The lists contain plenty of suspensions for lost weapons, which possibly means military-grade weapons are in the hands of private citizens. The lists also contain intriguing redactions and a few moments of WTF-ness.
For instance, an Arkansas county coroner’s office is participating in the program for reasons unknown. It could be that it only used the program to obtain harmless office equipment, but if so, it seems these sorts of acquisitions — no matter how badly handled or poorly inventoried — would not result in a suspension. The question of why it was suspended remains unanswered.
Reason can not be released at this per State Coordinators request.
And the state of North Carolina appears to have gone rogue. Among the many agencies listed as “terminated” by the DLA is the state’s Parks and Recreation department.
North Dakota is possibly headed for a bloodbath, seeing as its Highway Patrol has misplaced a street gang’s-worth of weapons.
DURING PCR ON JULY 23, 2013, 159 WEAPONS WERE UNABLE TO BE ACCOUNTED FOR BY A SIGNED CUSTODY RECEIPT
And one wonders how this sort of situation arises, considering the logistics required to make it happen in the first place. (Richland County Sheriff’s Office, South Carolina)
Misappropriation of aircraft
The list of agencies no longer suspended from the program isn’t exactly heartening. The Searcy (AR) Police Dept. is back in the DLA’s good graces despite the ATF serving a search warrant for its (former) police chief.
And we discover that the Richland County Sheriff’s Office isn’t the only South Carolina agency to abuse 1033 aircraft.
Many of those on the “Unsuspended” list have never recovered weapons they reported as lost or stolen, but have been designated by the Office of the Inspector General as “cold cases.” Once the trail goes dead, so does the suspension, apparently.
In other oddities, it appears the entire state of Montana took a year off from performing required 1033 inventories and the nation’s biggest, baddest police force — the NYPD — faced (briefly) the threat of termination for reasons not detailed in the responsive documents.
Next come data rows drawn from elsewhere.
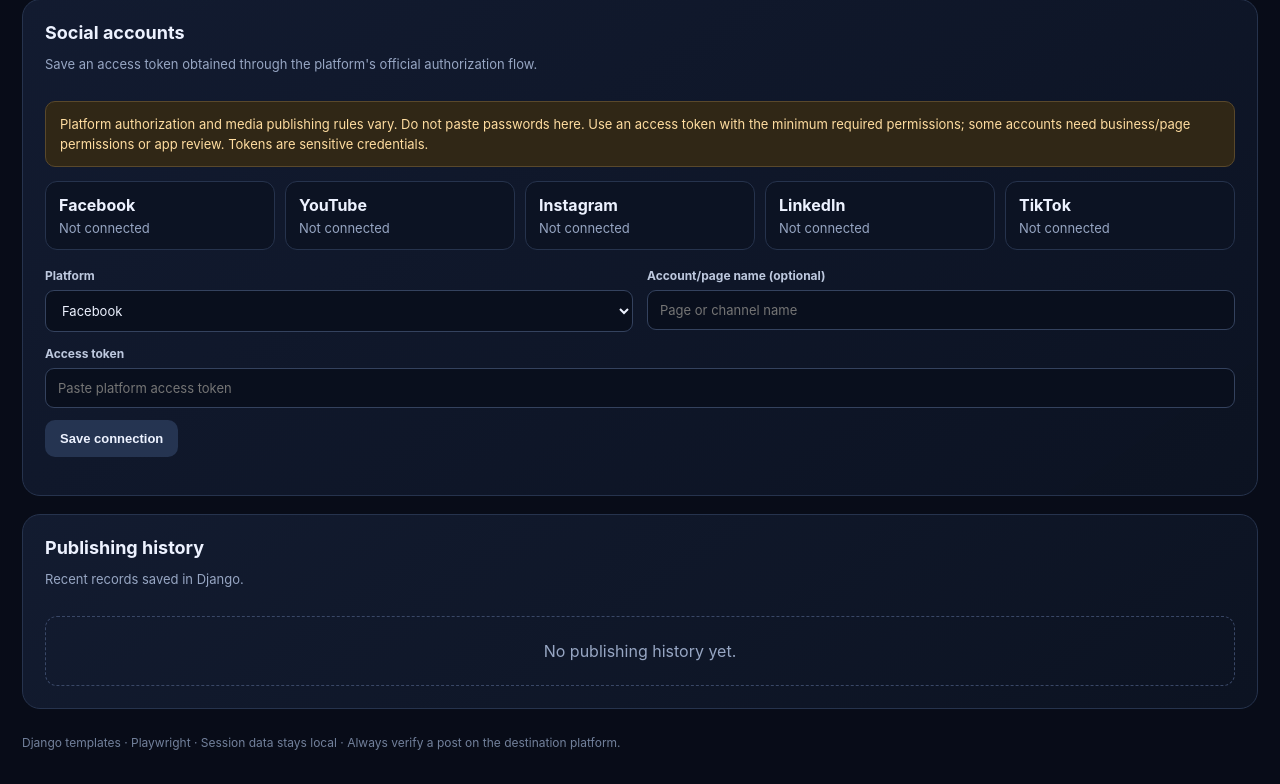
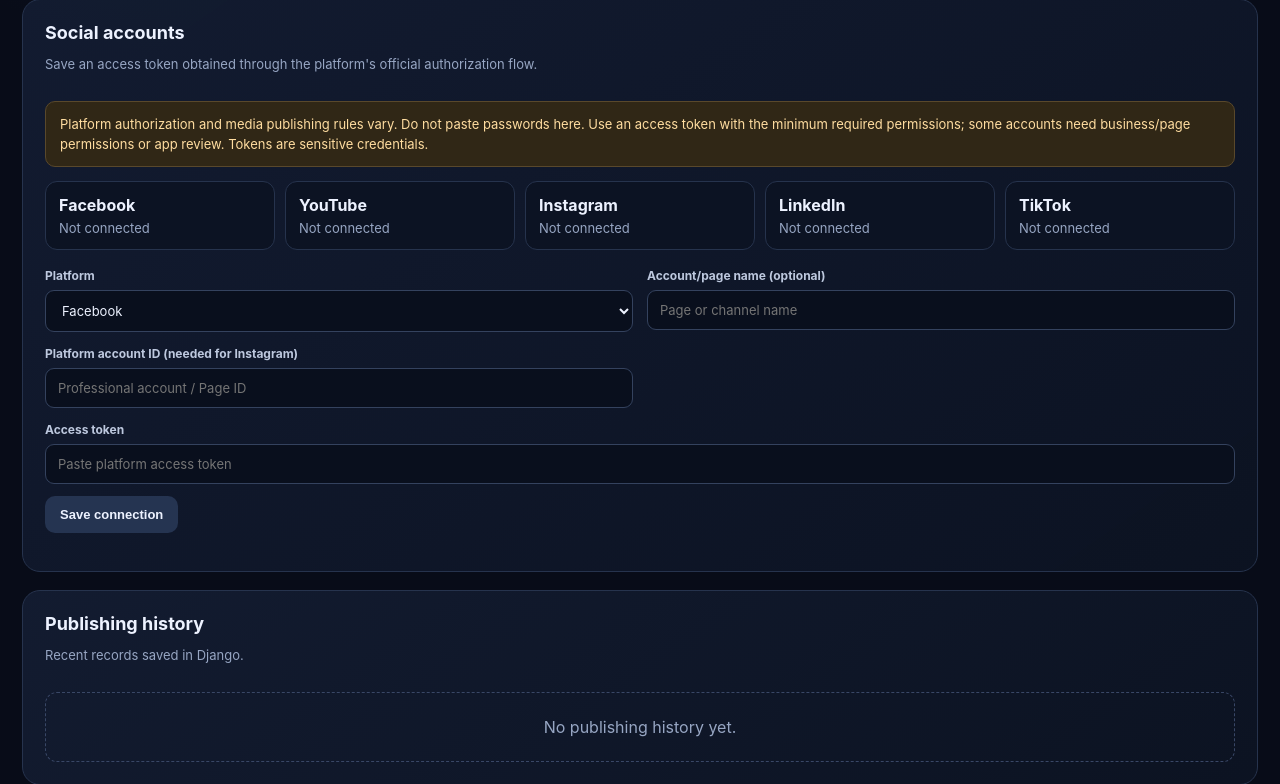
Before and after one commit to mnaeemvoice/canva, a Django app: page /api/browser/ in a window 1280 px wide. Shown: the part 919-1703 px from the top of the page. Run offline with Django 5.2, Linux system fonts and the light colour scheme; the visitor is signed in with stand-in values (Sample User, id 1); data that the repository does not hold is empty.

Commit message:
Add platform account ID for Instagram Graph publishing

```diff
--- a/templates/browser_automation/dashboard.html
+++ b/templates/browser_automation/dashboard.html
@@ -39,7 +39,7 @@ button,.button{border:0;border-radius:10px;background:var(--accent);color:white;
 <section class="panel"><div class="panelhead"><div><h2>Social accounts</h2><p class="muted">Save an access token obtained through the platform's official authorization flow.</p></div></div>
 <div class="notice">Platform authorization and media publishing rules vary. Do not paste passwords here. Use an access token with the minimum required permissions; some accounts need business/page permissions or app review. Tokens are sensitive credentials.</div>
 <div class="platforms" style="margin-top:14px">{% for item in platform_rows %}<div class="platform"><strong>{{ item.label }}</strong><div class="muted">{% if item.connected %}<span style="color:var(--green)">● Connected</span>{% if item.username %} · {{ item.username }}{% endif %}{% else %}Not connected{% endif %}</div></div>{% endfor %}</div>
-<form id="connect-form" style="margin-top:18px"><div class="formgrid"><div class="field"><label for="platform">Platform</label><select id="platform" required>{% for platform,label in platform_options %}<option value="{{ platform }}">{{ label }}</option>{% endfor %}</select></div><div class="field"><label for="username">Account/page name (optional)</label><input id="username" autocomplete="off" placeholder="Page or channel name"></div><div class="field" style="grid-column:1/-1"><label for="token">Access token</label><input id="token" type="password" autocomplete="new-password" required placeholder="Paste platform access token"></div></div><p style="margin-top:12px"><button type="submit" class="secondary">Save connection</button></p><p class="muted" id="connect-message" role="status"></p></form>
+<form id="connect-form" style="margin-top:18px"><div class="formgrid"><div class="field"><label for="platform">Platform</label><select id="platform" required>{% for platform,label in platform_options %}<option value="{{ platform }}">{{ label }}</option>{% endfor %}</select></div><div class="field"><label for="username">Account/page name (optional)</label><input id="username" autocomplete="off" placeholder="Page or channel name"></div><div class="field"><label for="user-id">Platform account ID (needed for Instagram)</label><input id="user-id" autocomplete="off" placeholder="Professional account / Page ID"></div><div class="field" style="grid-column:1/-1"><label for="token">Access token</label><input id="token" type="password" autocomplete="new-password" required placeholder="Paste platform access token"></div></div><p style="margin-top:12px"><button type="submit" class="secondary">Save connection</button></p><p class="muted" id="connect-message" role="status"></p></form>
 </section>
 
 <section class="panel"><div class="panelhead"><div><h2>Publishing history</h2><p class="muted">Recent records saved in Django.</p></div></div><div class="history">{% for item in posted_content %}<div class="historyrow"><div><strong>{{ item.get_platform_display }}</strong> · {{ item.content_type }}<div class="tiny">{{ item.content_file_name|default:"No file name" }} · {{ item.created_at|date:"Y-m-d H:i" }}</div></div><div><span class="pill">{{ item.status }}</span>{% if item.post_url %} <a href="{{ item.post_url }}" target="_blank" rel="noopener">Open post ↗</a>{% endif %}</div></div>{% empty %}<div class="empty">No publishing history yet.</div>{% endfor %}</div></section>
@@ -51,5 +51,5 @@ const message=document.getElementById('message');
 document.getElementById('sync').addEventListener('click',async function(){const btn=this;btn.disabled=true;message.textContent='Opening Canva and scanning your designs…';try{const r=await fetch('/api/browser/canva/sync/',{method:'POST',headers:{'X-CSRFToken':csrf}});const d=await r.json();message.textContent=d.success?('Found '+d.found+' designs · '+d.created+' new · '+d.updated+' updated. Reloading…'):((d.error||'Sync failed')+'\n'+(d.next_step||d.detail||''));if(d.success)setTimeout(()=>location.reload(),900)}catch(e){message.textContent='Sync request failed: '+e}finally{btn.disabled=false}});
 document.querySelectorAll('.export-form').forEach(form=>form.addEventListener('submit',async function(e){e.preventDefault();const btn=form.querySelector('button');btn.disabled=true;message.textContent='Exporting MP4 from Canva. Animated designs can take a few minutes…';try{const r=await fetch(form.action,{method:'POST',headers:{'X-CSRFToken':csrf}});const d=await r.json();message.textContent=d.success?('MP4 exported and stored ('+Math.round(d.size_bytes/1024/1024*100)/100+' MB). Reloading…'):((d.error||'Export failed')+'\n'+(d.detail||''));if(d.success)setTimeout(()=>location.reload(),1200)}catch(e){message.textContent='Export request failed: '+e}finally{btn.disabled=false}}));
 document.querySelectorAll('.publish-form').forEach(form=>form.addEventListener('submit',async function(e){e.preventDefault();const btn=form.querySelector('button');const out=form.querySelector('.result');const platform=form.querySelector('[name="platform"]').value;btn.disabled=true;out.textContent='Sending media to '+platform+'…';try{const r=await fetch('/api/social/unified-post/',{method:'POST',headers:{'Content-Type':'application/json','X-CSRFToken':csrf},body:JSON.stringify({platform,content_type:form.dataset.type,design_id:form.dataset.design,caption:form.querySelector('[name="caption"]').value})});const d=await r.json();if(r.ok&&d.success){out.textContent='Published successfully. '+(d.post_url||'');out.style.color='var(--green)'}else{out.textContent=(d.error||d.message||'Publishing failed')+(d.message&&d.error?' — '+d.message:'');out.style.color='#ffc3d2'}}catch(e){out.textContent='Publishing request failed: '+e;out.style.color='#ffc3d2'}finally{btn.disabled=false}}));
-document.getElementById('connect-form').addEventListener('submit',async function(e){e.preventDefault();const out=document.getElementById('connect-message');out.textContent='Saving token…';try{const r=await fetch('/api/social/auth-save/',{method:'POST',headers:{'Content-Type':'application/json','X-CSRFToken':csrf},body:JSON.stringify({platform:document.getElementById('platform').value,access_token:document.getElementById('token').value,username:document.getElementById('username').value})});const d=await r.json();out.textContent=r.ok?(d.message||'Saved. Reloading…'):(d.error||d.message||'Unable to save connection');if(r.ok)setTimeout(()=>location.reload(),900)}catch(e){out.textContent='Connection save failed: '+e}});
+document.getElementById('connect-form').addEventListener('submit',async function(e){e.preventDefault();const out=document.getElementById('connect-message');out.textContent='Saving token…';try{const r=await fetch('/api/social/auth-save/',{method:'POST',headers:{'Content-Type':'application/json','X-CSRFToken':csrf},body:JSON.stringify({platform:document.getElementById('platform').value,access_token:document.getElementById('token').value,username:document.getElementById('username').value,user_id:document.getElementById('user-id').value})});const d=await r.json();out.textContent=r.ok?(d.message||'Saved. Reloading…'):(d.error||d.message||'Unable to save connection');if(r.ok)setTimeout(()=>location.reload(),900)}catch(e){out.textContent='Connection save failed: '+e}});
 </script></body></html>
```
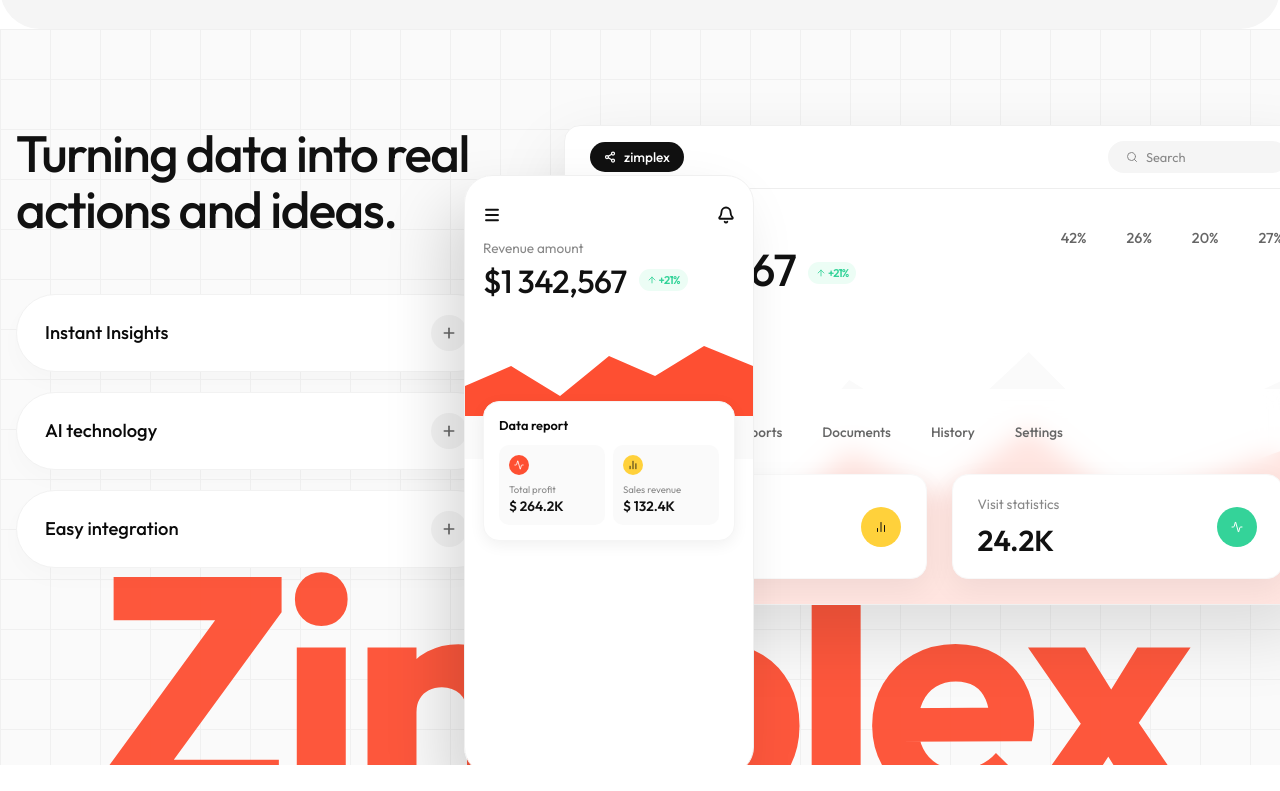
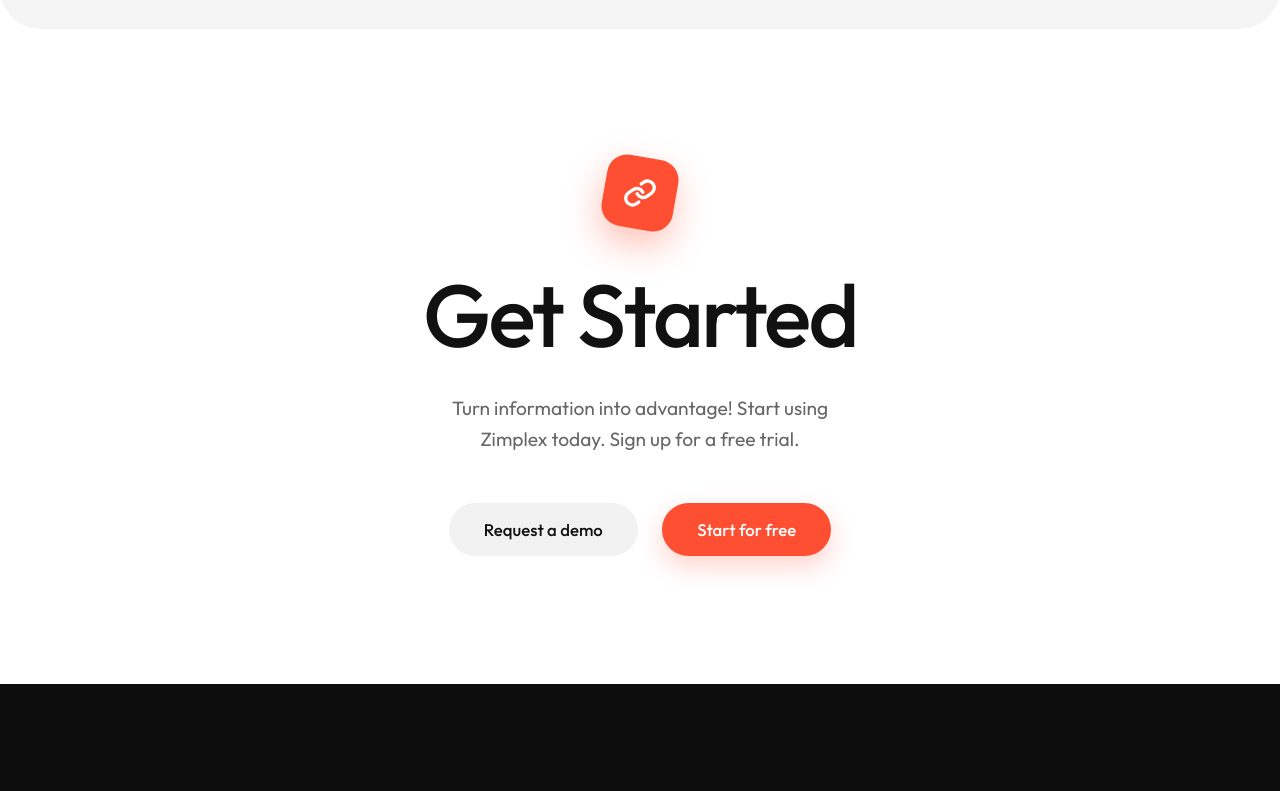
Before and after one commit to saavithrii/zimplex-seo, a Next.js app: page / in a window 1280 px wide. Shown: the part 1560-2351 px from the top of the page. Built offline with nearby package versions, Linux system fonts and the light colour scheme.

Commit message:
feat: remove 'Turning Data into Actions' section

```diff
--- a/src/app/page.tsx
+++ b/src/app/page.tsx
@@ -366,134 +366,7 @@
         </div>
       </section>
 
-      {/* ===== Section 3.5: Turning Data into Actions ===== */}
-      <section className="actions-section">
-        <div className="actions-bg-grid"></div>
 
-        <div className="actions-container">
-          <div className="actions-content-row">
-            {/* Left Column */}
-            <div className="actions-text-col">
-              <h2 className="actions-heading">Turning data into real<br/>actions and ideas.</h2>
-
-              <div className="accordion-list">
-                <div className="accordion-item">
-                  <span>Instant Insights</span>
-                  <button className="accordion-btn"><Plus size={16} strokeWidth={2.5}/></button>
-                </div>
-                <div className="accordion-item">
-                  <span>AI technology</span>
-                  <button className="accordion-btn"><Plus size={16} strokeWidth={2.5}/></button>
-                </div>
-                <div className="accordion-item">
-                  <span>Easy integration</span>
-                  <button className="accordion-btn"><Plus size={16} strokeWidth={2.5}/></button>
-                </div>
-              </div>
-            </div>
-
-            {/* Right Column: Devices Mockup */}
-            <div className="devices-mockup-col">
-               {/* Tablet */}
-               <div className="tablet-mockup">
-                  <div className="tablet-screen">
-                    <div className="tablet-header-bar">
-                      <div className="tablet-logo-pill">
-                        <svg width="12" height="12" viewBox="0 0 24 24" fill="none" stroke="currentColor" strokeWidth="2.5" strokeLinecap="round" strokeLinejoin="round">
-                          <circle cx="18" cy="5" r="3"/>
-                          <circle cx="6" cy="12" r="3"/>
-                          <circle cx="18" cy="19" r="3"/>
-                          <line x1="8.59" y1="13.51" x2="15.42" y2="17.49"/>
-                          <line x1="15.41" y1="6.51" x2="8.59" y2="10.49"/>
-                        </svg>
-                        zimplex
-                      </div>
-                      <div className="tablet-search-pill"><Search size={12}/> Search</div>
-                    </div>
-
-                    <div className="tablet-body-content">
-                       <div className="tablet-stats-top">
-                         <div>
-                           <div className="mockup-label">Revenue amount</div>
-                           <div className="mockup-value">$1 342,567 <span className="mockup-badge"><ArrowUp size={10}/> +21%</span></div>
-                         </div>
-                         <div className="tablet-nav-pills">
-                           <span>42%</span><span>26%</span><span>20%</span><span>27%</span>
-                         </div>
-                       </div>
-
-                       <div className="tablet-chart-bars"></div>
-                       <div className="tablet-chart-area"></div>
-
-                       {/* Overlay UI inside tablet */}
-                       <div className="tablet-overlay-ui">
-                         <div className="tablet-nav-bar">
-                           <span className="active">Dashboard</span>
-                           <span>Reports</span>
-                           <span>Documents</span>
-                           <span>History</span>
-                           <span>Settings</span>
-                         </div>
-                         <div className="tablet-cards-row">
-                           <div className="tablet-card">
-                             <div className="mockup-label">Sales revenue</div>
-                             <div className="tablet-card-val">$ 132.4K</div>
-                             <div className="tablet-card-icon-yellow"><BarChart2 size={12}/></div>
-                           </div>
-                           <div className="tablet-card">
-                             <div className="mockup-label">Visit statistics</div>
-                             <div className="tablet-card-val">24.2K</div>
-                             <div className="tablet-card-icon-green"><Activity size={12}/></div>
-                           </div>
-                         </div>
-                       </div>
-                    </div>
-                  </div>
-               </div>
-
-               {/* Phone */}
-               <div className="phone-mockup">
-                  <div className="phone-screen">
-                    <div className="phone-notch"></div>
-                    <div className="phone-header-icons">
-                       <Menu size={18} strokeWidth={2.5} /> <Bell size={18} strokeWidth={2.5} />
-                    </div>
-                    <div className="phone-body-content">
-                       <div className="mockup-label">Revenue amount</div>
-                       <div className="mockup-value" style={{fontSize: "2rem"}}>$1 342,567 <span className="mockup-badge"><ArrowUp size={10}/> +21%</span></div>
-
-                       <div className="phone-chart-area"></div>
-                       <div className="phone-chart-bars"></div>
-
-                       <div className="phone-report-card">
-                          <div className="phone-card-title">Data report</div>
-                          <div className="phone-report-grid">
-                             <div className="phone-report-stat">
-                                <div className="phone-stat-icon-red"><Activity size={10} color="white"/></div>
-                                <div>
-                                  <div className="phone-stat-label">Total profit</div>
-                                  <div className="phone-stat-val">$ 264.2K</div>
-                                </div>
-                             </div>
-                             <div className="phone-report-stat">
-                                <div className="phone-stat-icon-yellow"><BarChart2 size={10}/></div>
-                                <div>
-                                  <div className="phone-stat-label">Sales revenue</div>
-                                  <div className="phone-stat-val">$ 132.4K</div>
-                                </div>
-                             </div>
-                          </div>
-                       </div>
-                    </div>
-                  </div>
-               </div>
-            </div>
-          </div>
-
-          {/* Giant Red Text */}
-          <div className="giant-bg-text">Zimplex</div>
-        </div>
-      </section>
 
       {/* ===== Section 4: Get Started (Final Section) ===== */}
       <section className="get-started-section">
```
So, in other words, it’s business as usual for the 1033 program. Even those “responsibly” partaking in the program are loading up with military gear which they then deploy against
combatants citizens in war zones their communities.